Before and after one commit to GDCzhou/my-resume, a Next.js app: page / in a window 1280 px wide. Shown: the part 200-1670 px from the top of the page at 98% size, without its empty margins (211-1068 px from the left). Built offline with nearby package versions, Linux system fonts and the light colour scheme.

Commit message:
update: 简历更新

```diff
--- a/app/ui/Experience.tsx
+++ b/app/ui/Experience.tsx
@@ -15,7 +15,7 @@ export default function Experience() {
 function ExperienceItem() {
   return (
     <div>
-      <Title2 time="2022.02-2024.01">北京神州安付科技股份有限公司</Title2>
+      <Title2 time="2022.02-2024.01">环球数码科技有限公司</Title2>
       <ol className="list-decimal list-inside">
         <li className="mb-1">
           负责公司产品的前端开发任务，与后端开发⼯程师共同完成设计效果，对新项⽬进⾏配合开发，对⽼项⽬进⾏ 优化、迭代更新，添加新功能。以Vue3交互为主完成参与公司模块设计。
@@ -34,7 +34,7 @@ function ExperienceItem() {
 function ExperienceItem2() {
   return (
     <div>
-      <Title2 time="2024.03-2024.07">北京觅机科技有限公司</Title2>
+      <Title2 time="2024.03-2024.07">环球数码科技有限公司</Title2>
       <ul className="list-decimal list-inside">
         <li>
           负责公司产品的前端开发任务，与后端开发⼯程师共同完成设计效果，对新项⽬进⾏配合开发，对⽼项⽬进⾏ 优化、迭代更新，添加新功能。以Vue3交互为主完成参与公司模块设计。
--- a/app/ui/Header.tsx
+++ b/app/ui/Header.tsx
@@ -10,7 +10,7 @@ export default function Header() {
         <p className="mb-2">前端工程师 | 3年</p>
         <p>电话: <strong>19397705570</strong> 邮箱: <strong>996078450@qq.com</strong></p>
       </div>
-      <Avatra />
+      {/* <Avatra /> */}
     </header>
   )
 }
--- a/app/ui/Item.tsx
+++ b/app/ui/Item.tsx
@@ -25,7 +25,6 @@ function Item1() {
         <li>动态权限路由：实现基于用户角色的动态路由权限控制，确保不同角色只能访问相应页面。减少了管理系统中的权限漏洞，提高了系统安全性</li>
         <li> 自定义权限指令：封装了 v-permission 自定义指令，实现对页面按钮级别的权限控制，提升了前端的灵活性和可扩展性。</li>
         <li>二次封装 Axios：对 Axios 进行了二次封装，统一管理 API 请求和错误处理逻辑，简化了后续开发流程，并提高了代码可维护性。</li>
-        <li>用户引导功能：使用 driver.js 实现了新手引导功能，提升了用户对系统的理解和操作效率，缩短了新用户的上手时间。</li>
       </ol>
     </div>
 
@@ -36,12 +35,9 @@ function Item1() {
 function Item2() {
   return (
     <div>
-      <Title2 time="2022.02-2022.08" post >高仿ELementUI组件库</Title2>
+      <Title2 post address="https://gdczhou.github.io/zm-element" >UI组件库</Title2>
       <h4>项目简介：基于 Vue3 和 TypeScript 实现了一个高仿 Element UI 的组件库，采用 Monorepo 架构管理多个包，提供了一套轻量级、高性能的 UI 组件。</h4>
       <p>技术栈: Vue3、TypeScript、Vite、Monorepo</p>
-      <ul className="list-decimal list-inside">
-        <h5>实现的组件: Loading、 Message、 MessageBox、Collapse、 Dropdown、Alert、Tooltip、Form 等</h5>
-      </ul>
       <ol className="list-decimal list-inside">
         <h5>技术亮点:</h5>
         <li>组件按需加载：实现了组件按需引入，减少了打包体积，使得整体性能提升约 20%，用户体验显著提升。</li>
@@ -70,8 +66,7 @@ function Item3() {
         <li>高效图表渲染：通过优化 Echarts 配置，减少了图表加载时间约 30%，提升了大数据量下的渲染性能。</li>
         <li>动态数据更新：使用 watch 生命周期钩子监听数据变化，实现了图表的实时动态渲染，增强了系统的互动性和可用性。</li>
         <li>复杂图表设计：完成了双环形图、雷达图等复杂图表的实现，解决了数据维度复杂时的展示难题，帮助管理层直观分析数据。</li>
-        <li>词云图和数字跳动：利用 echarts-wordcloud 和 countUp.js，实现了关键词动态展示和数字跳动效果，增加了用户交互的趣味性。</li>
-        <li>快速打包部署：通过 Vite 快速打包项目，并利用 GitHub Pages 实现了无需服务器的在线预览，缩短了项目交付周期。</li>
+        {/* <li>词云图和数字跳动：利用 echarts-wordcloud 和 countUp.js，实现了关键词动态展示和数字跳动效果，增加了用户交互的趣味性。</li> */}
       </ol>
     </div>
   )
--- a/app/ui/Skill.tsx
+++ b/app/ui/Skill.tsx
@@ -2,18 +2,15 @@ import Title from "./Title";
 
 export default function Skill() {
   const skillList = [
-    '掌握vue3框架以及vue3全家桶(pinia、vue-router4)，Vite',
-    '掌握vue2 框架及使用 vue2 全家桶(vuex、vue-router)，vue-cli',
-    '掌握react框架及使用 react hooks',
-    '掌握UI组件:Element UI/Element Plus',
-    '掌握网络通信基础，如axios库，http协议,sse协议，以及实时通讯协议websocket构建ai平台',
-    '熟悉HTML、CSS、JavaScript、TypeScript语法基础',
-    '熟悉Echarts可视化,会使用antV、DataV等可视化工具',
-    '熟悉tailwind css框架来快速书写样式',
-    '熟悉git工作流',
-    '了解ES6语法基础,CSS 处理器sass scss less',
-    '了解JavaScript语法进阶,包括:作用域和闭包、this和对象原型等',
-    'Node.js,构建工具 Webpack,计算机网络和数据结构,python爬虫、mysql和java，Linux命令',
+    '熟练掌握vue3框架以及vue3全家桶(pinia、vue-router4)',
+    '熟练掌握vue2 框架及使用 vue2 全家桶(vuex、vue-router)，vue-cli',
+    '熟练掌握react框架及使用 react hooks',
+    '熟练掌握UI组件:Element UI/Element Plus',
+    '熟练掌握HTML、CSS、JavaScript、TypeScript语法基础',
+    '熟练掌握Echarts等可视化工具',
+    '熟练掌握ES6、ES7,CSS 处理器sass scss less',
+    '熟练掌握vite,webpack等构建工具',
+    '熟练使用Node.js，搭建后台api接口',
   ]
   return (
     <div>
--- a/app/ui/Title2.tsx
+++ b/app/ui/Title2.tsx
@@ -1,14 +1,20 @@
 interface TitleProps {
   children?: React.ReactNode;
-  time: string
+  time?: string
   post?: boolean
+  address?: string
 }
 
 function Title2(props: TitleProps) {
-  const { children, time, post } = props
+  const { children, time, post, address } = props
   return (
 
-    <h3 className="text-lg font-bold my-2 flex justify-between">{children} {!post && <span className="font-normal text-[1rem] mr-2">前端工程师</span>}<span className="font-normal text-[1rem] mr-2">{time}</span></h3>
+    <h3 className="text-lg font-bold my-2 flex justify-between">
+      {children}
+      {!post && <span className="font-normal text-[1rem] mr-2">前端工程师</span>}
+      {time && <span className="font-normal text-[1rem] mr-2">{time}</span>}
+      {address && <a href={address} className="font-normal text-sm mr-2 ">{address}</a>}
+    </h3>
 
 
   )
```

● ● ● ● ●

Among the records above, find the lines that contain "children" and copy every one.

> **ANSWER BOX**:
   children?: React.ReactNode;
-  const { children, time, post } = props
+  const { children, time, post, address } = props
-    <h3 className="text-lg font-bold my-2 flex justify-between">{children} {!post && <span className="font-normal text-[1rem] mr-2">前端工程师</span>}<span className="font-normal text-[1rem] mr-2">{time}</span></h3>
+      {children}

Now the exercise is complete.